Task directions: Lines from the one containing "place · move" through the last line of the data below are to be returned exactly; leave out the rest.

Detected change data

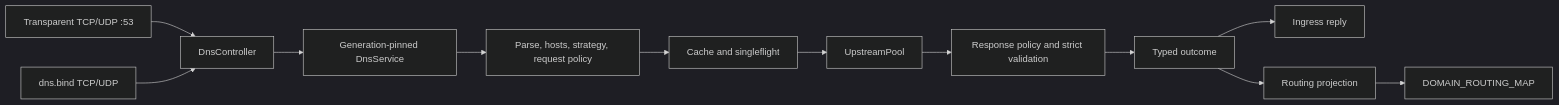
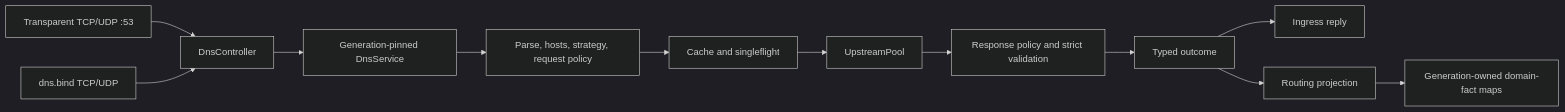
Before and after one commit to Glassyiris/honk: the diagram in doc/en/design/dns.md, drawn with Mermaid (dark theme). The commit also changed other lines of this file and 86 other files, not shown here.

````diff
--- a/doc/en/design/dns.md
+++ b/doc/en/design/dns.md
@@ -9,14 +9,14 @@
 ```mermaid
 flowchart LR
     T[Transparent TCP/UDP :53] --> C[DnsController]
     B[dns.bind TCP/UDP] --> C
     C --> G[Generation-pinned DnsService]
     G --> P[Parse, hosts, strategy, request policy]
     P --> F[Cache and singleflight]
     F --> U[UpstreamPool]
     U --> R[Response policy and strict validation]
     R --> O[Typed outcome]
     O --> X[Ingress reply]
     O --> M[Routing projection]
-    M --> D[DOMAIN_ROUTING_MAP]
+    M --> D[Generation-owned domain-fact maps]
 ```
````
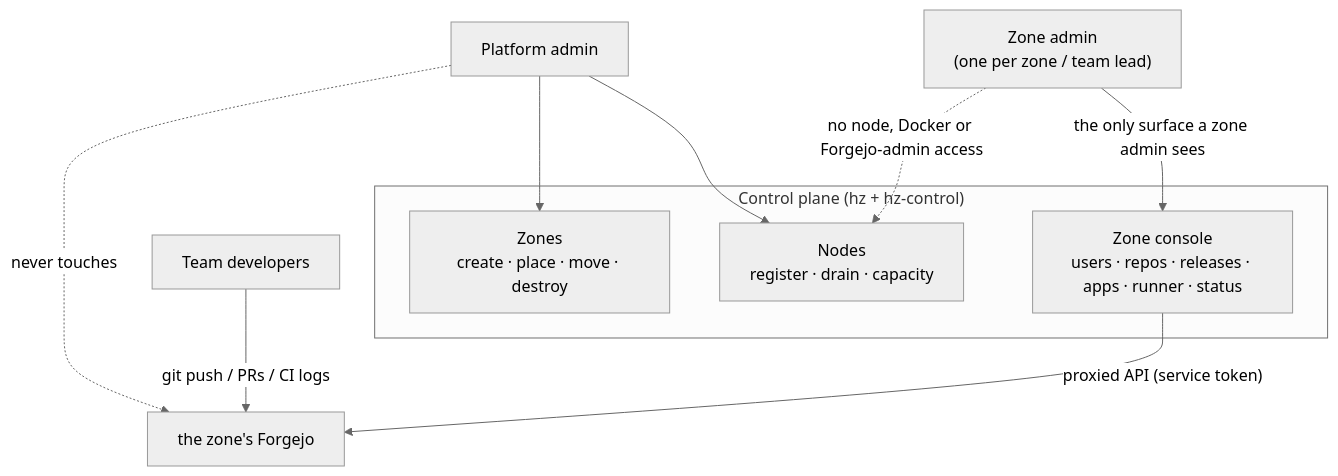
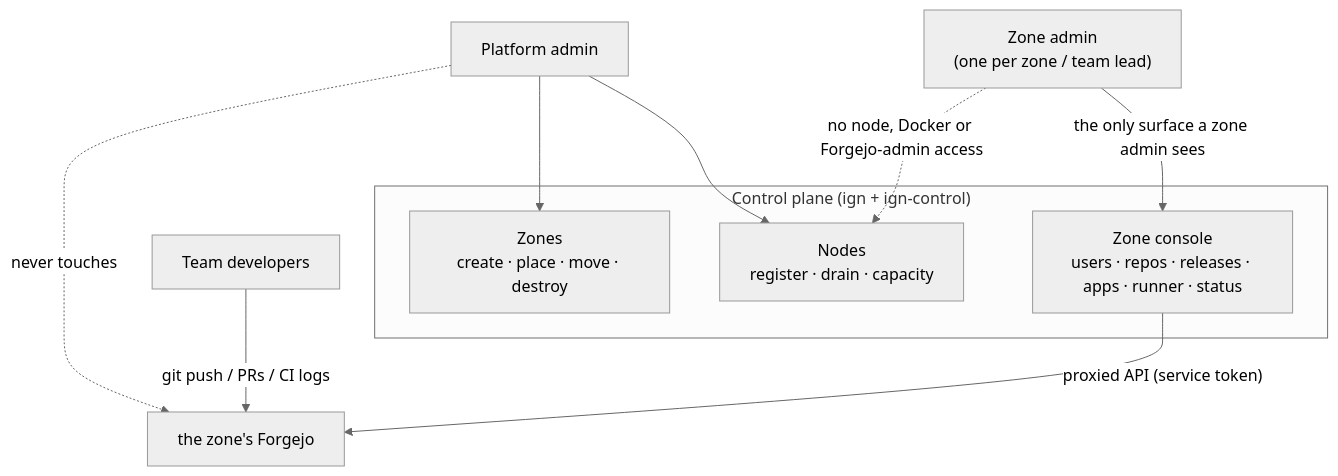
One commit to johnjoeallen/ignition changed the diagram in docs/roles.md. Above: the diagram before and after it, drawn with Mermaid (neutral theme). The commit also changed other lines of this file and 19 other files, not shown here.

````diff
--- a/docs/roles.md
+++ b/docs/roles.md
@@ -5,21 +5,21 @@
 ```mermaid
 flowchart TB
     pa["Platform admin"]
     za["Zone admin<br/>(one per zone / team lead)"]
     dev["Team developers"]
 
-    subgraph cp["Control plane (hz + hz-control)"]
+    subgraph cp["Control plane (ign + ign-control)"]
         nodes["Nodes<br/>register · drain · capacity"]
         zones["Zones<br/>create · place · move · destroy"]
         zoneconsole["Zone console<br/>users · repos · releases · apps · runner · status"]
     end
 
     pa --> nodes
     pa --> zones
     za -->|"the only surface a zone admin sees"| zoneconsole
     zoneconsole -->|"proxied API (service token)"| forgejo["the zone's Forgejo"]
     dev -->|"git push / PRs / CI logs"| forgejo
 
     pa -. "never touches" .-> forgejo
     za -. "no node, Docker or Forgejo-admin access" .-> nodes
 ```
````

Exercise solution:
         zones["Zones<br/>create · place · move · destroy"]
         zoneconsole["Zone console<br/>users · repos · releases · apps · runner · status"]
     end
 
     pa --> nodes
     pa --> zones
     za -->|"the only surface a zone admin sees"| zoneconsole
     zoneconsole -->|"proxied API (service token)"| forgejo["the zone's Forgejo"]
     dev -->|"git push / PRs / CI logs"| forgejo
 
     pa -. "never touches" .-> forgejo
     za -. "no node, Docker or Forgejo-admin access" .-> nodes
 ```
````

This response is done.